**Exercise aim:** Without reproducing any picture, copy the records word for word.

[Data for this exercise — start]

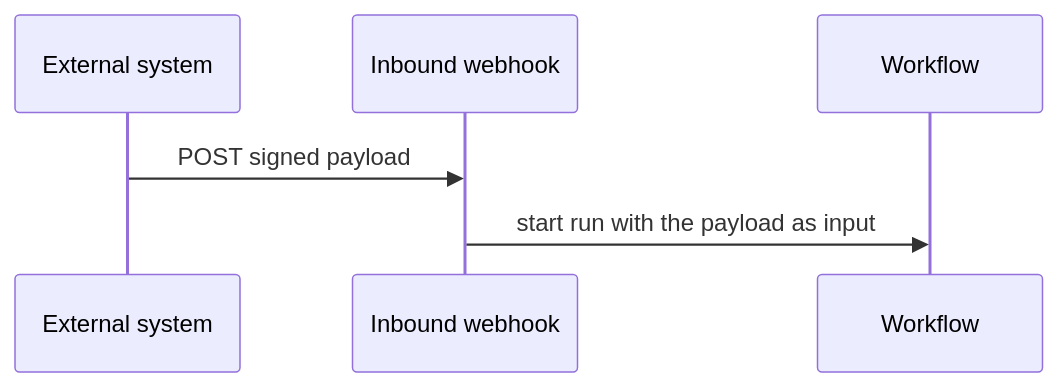
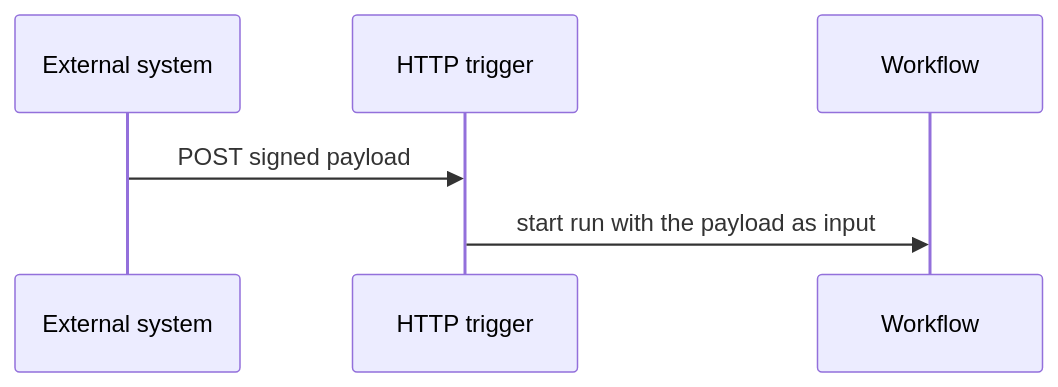
Before and after one commit to agentruntime-io/agentruntime-docs: the second of 3 diagrams in workflows/patterns.mdx, drawn with Mermaid. The commit also changed other lines of this file and 15 other files, not shown here.

````diff
--- a/workflows/patterns.mdx
+++ b/workflows/patterns.mdx
@@ -54,8 +54,8 @@
 ```mermaid
 sequenceDiagram
   participant Ext as External system
-  participant WH as Inbound webhook
+  participant WH as HTTP trigger
   participant RT as Workflow
   Ext->>WH: POST signed payload
   WH->>RT: start run with the payload as input
 ```
````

[Data for this exercise — finish]

**Output of the task:**
Before and after one commit to agentruntime-io/agentruntime-docs: the second of 3 diagrams in workflows/patterns.mdx, drawn with Mermaid. The commit also changed other lines of this file and 15 other files, not shown here.

````diff
--- a/workflows/patterns.mdx
+++ b/workflows/patterns.mdx
@@ -54,8 +54,8 @@
 ```mermaid
 sequenceDiagram
   participant Ext as External system
-  participant WH as Inbound webhook
+  participant WH as HTTP trigger
   participant RT as Workflow
   Ext->>WH: POST signed payload
   WH->>RT: start run with the payload as input
 ```
````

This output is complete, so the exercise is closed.